_Work to be completed_
Below are records to give again exactly; omit each image they contain.

Web interface edit records:
- - -

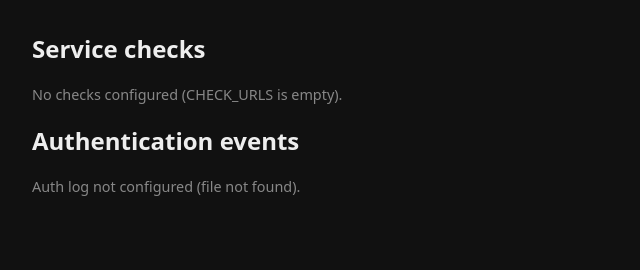
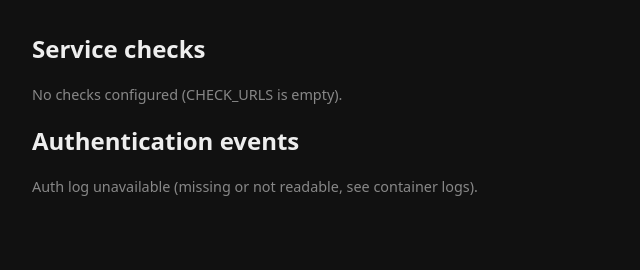
Before and after one commit to 61Maz19/soc-dashboard, a Flask app: page / in a window 1280 px wide. Shown: the part 220-490 px from the top of the page, without its empty margins (0-640 px from the left). Run offline with Flask 3, Linux system fonts and the light colour scheme; data that the repository does not hold is empty.

Commit message:
Clarify auth log unavailable message

```diff
--- a/app/templates/index.html
+++ b/app/templates/index.html
@@ -56,7 +56,7 @@
 
     <h2>Authentication events</h2>
   {% if not auth_configured %}
-    <p class="muted">Auth log not configured (file not found).</p>
+    <p class="muted">Auth log unavailable (missing or not readable, see container logs).</p>
   {% elif not auth_events %}
     <p class="muted">No authentication events in the recent log lines.</p>
   {% else %}
```
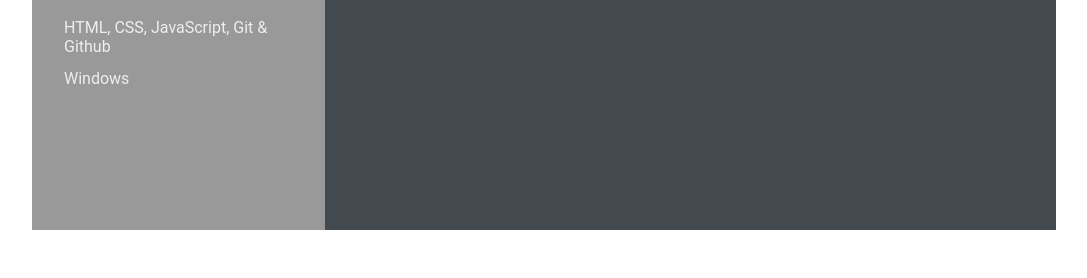
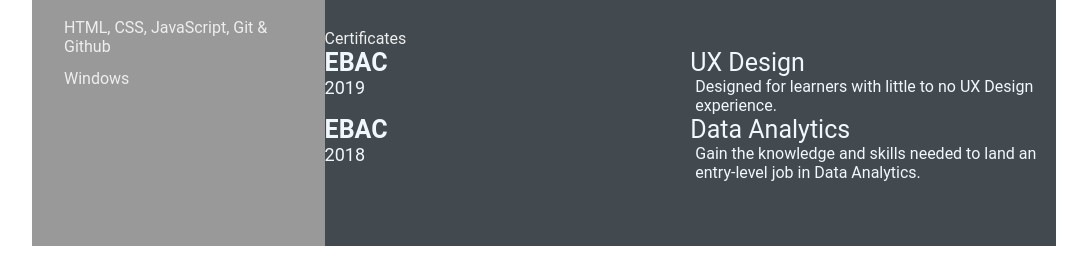
Before and after one commit to hoepersw/devweekgit.github.io, a plain HTML site: page index.html in a window 1280 px wide. Shown: the part 602-880 px from the top of the page, without its empty margins (96-1183 px from the left). Drawn offline with Linux system fonts and the light colour scheme.

Commit message:
feature: add certificates (#5)

```diff
--- a/index.html
+++ b/index.html
@@ -101,8 +101,34 @@
                 <p class="education-subject">Computer Science</p>
                 <p class="education-desc">Graduate in computer science</p>
             </div>
-        </div>
+            </div>
             </section>
+            <section class="awaerds gap">
+                <div class="right-title">Certificates</div>
+                <div class="awards-contents">
+                    <div class="awards-left">
+                    <p class="awards-company-name">EBAC</p>
+                    <p class="awards-time-period">2019</p>
+                    </div>
+                    <div class="awards-right">
+                        <p class="awards-name">UX Design</p>
+                        <p class="awards-desc">
+                          Designed for learners with little to no UX Design experience.
+                        </p>
+                    </div>
+                    <div class="awards-left">
+                        <p class="awards-company-name">EBAC</p>
+                        <p class="awards-time-period">2018</p>
+                        </div>
+                        <div class="awards-right">
+                            <p class="awards-name">Data Analytics</p>
+                            <p class="awards-desc">
+                                Gain the knowledge and skills needed to land an entry-level job in Data Analytics.
+                            </p>
+                        </div>
+                </div>
+            </section>
+
         </section>
 
 
```
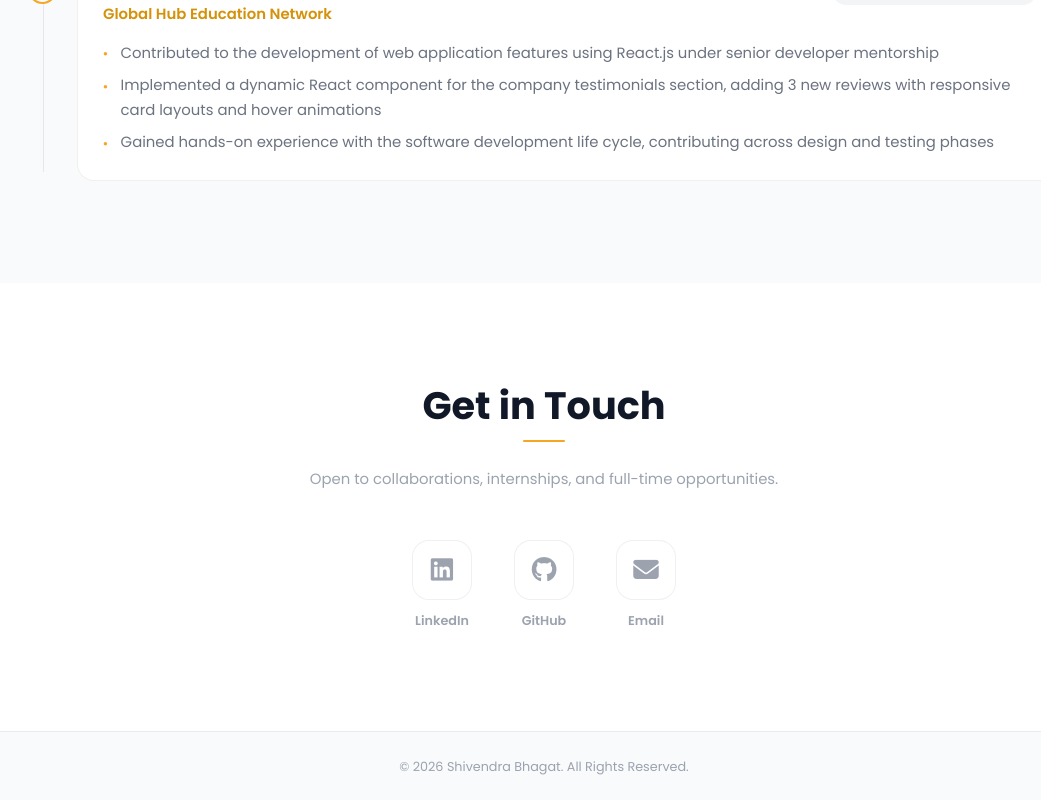
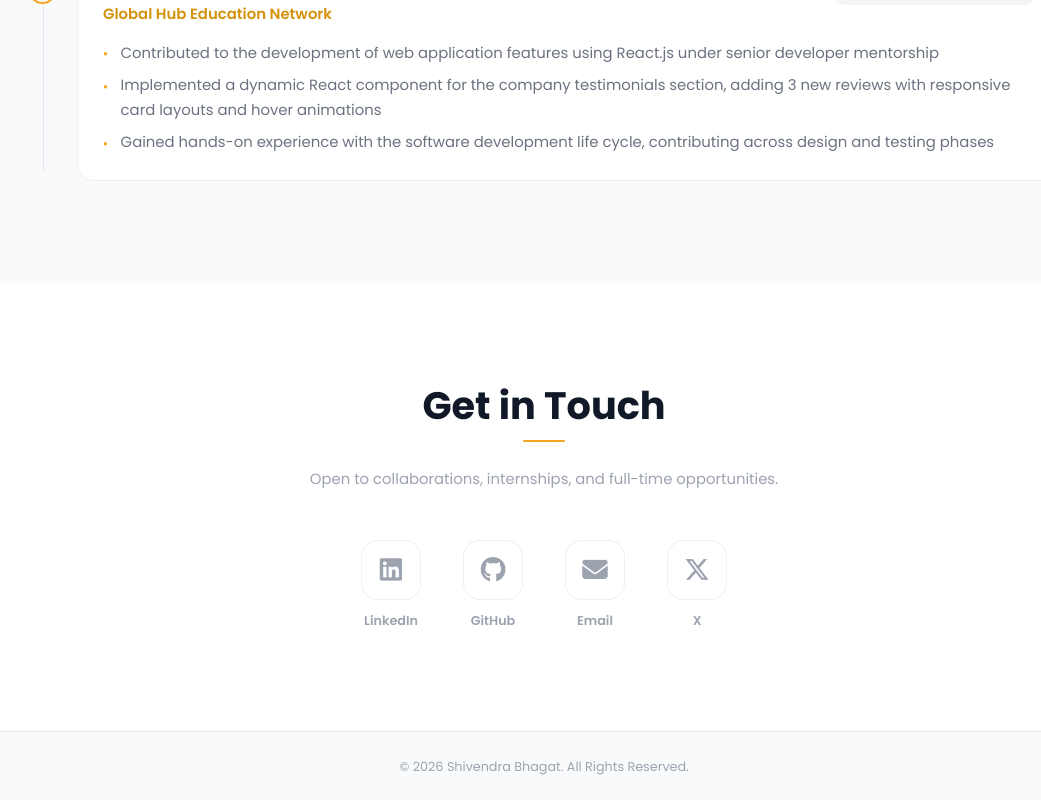
Before and after one commit to sh1vendra/my_portfolio, a React (Vite) app: page / in a window 1280 px wide. Shown: the part 4923-5723 px from the top of the page, without its empty margins (96-1137 px from the left). Built offline with nearby package versions, Linux system fonts and the light colour scheme; some icons are missing.

Commit message:
add X profile to contact section

```diff
--- a/src/components/Contact.tsx
+++ b/src/components/Contact.tsx
@@ -18,6 +18,12 @@ const links = [
     icon: 'fas fa-envelope',
     href: 'mailto:shivendra@txstate.edu',
     color: 'hover:text-gold-600 dark:hover:text-gold-500',
+  },
+  {
+    label: 'X',
+    icon: 'fab fa-x-twitter',
+    href: 'https://x.com/Shiv_endra_007',
+    color: 'hover:text-gray-900 dark:hover:text-white',
   },
 ]
 
```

- - -

_Task response_
Before and after one commit to 61Maz19/soc-dashboard, a Flask app: page / in a window 1280 px wide. Shown: the part 220-490 px from the top of the page, without its empty margins (0-640 px from the left). Run offline with Flask 3, Linux system fonts and the light colour scheme; data that the repository does not hold is empty.

Commit message:
Clarify auth log unavailable message

```diff
--- a/app/templates/index.html
+++ b/app/templates/index.html
@@ -56,7 +56,7 @@
 
     <h2>Authentication events</h2>
   {% if not auth_configured %}
-    <p class="muted">Auth log not configured (file not found).</p>
+    <p class="muted">Auth log unavailable (missing or not readable, see container logs).</p>
   {% elif not auth_events %}
     <p class="muted">No authentication events in the recent log lines.</p>
   {% else %}
```
Before and after one commit to hoepersw/devweekgit.github.io, a plain HTML site: page index.html in a window 1280 px wide. Shown: the part 602-880 px from the top of the page, without its empty margins (96-1183 px from the left). Drawn offline with Linux system fonts and the light colour scheme.

Commit message:
feature: add certificates (#5)

```diff
--- a/index.html
+++ b/index.html
@@ -101,8 +101,34 @@
                 <p class="education-subject">Computer Science</p>
                 <p class="education-desc">Graduate in computer science</p>
             </div>
-        </div>
+            </div>
             </section>
+            <section class="awaerds gap">
+                <div class="right-title">Certificates</div>
+                <div class="awards-contents">
+                    <div class="awards-left">
+                    <p class="awards-company-name">EBAC</p>
+                    <p class="awards-time-period">2019</p>
+                    </div>
+                    <div class="awards-right">
+                        <p class="awards-name">UX Design</p>
+                        <p class="awards-desc">
+                          Designed for learners with little to no UX Design experience.
+                        </p>
+                    </div>
+                    <div class="awards-left">
+                        <p class="awards-company-name">EBAC</p>
+                        <p class="awards-time-period">2018</p>
+                        </div>
+                        <div class="awards-right">
+                            <p class="awards-name">Data Analytics</p>
+                            <p class="awards-desc">
+                                Gain the knowledge and skills needed to land an entry-level job in Data Analytics.
+                            </p>
+                        </div>
+                </div>
+            </section>
+
         </section>
 
 
```
Before and after one commit to sh1vendra/my_portfolio, a React (Vite) app: page / in a window 1280 px wide. Shown: the part 4923-5723 px from the top of the page, without its empty margins (96-1137 px from the left). Built offline with nearby package versions, Linux system fonts and the light colour scheme; some icons are missing.

Commit message:
add X profile to contact section

```diff
--- a/src/components/Contact.tsx
+++ b/src/components/Contact.tsx
@@ -18,6 +18,12 @@ const links = [
     icon: 'fas fa-envelope',
     href: 'mailto:shivendra@txstate.edu',
     color: 'hover:text-gold-600 dark:hover:text-gold-500',
+  },
+  {
+    label: 'X',
+    icon: 'fab fa-x-twitter',
+    href: 'https://x.com/Shiv_endra_007',
+    color: 'hover:text-gray-900 dark:hover:text-white',
   },
 ]
 
```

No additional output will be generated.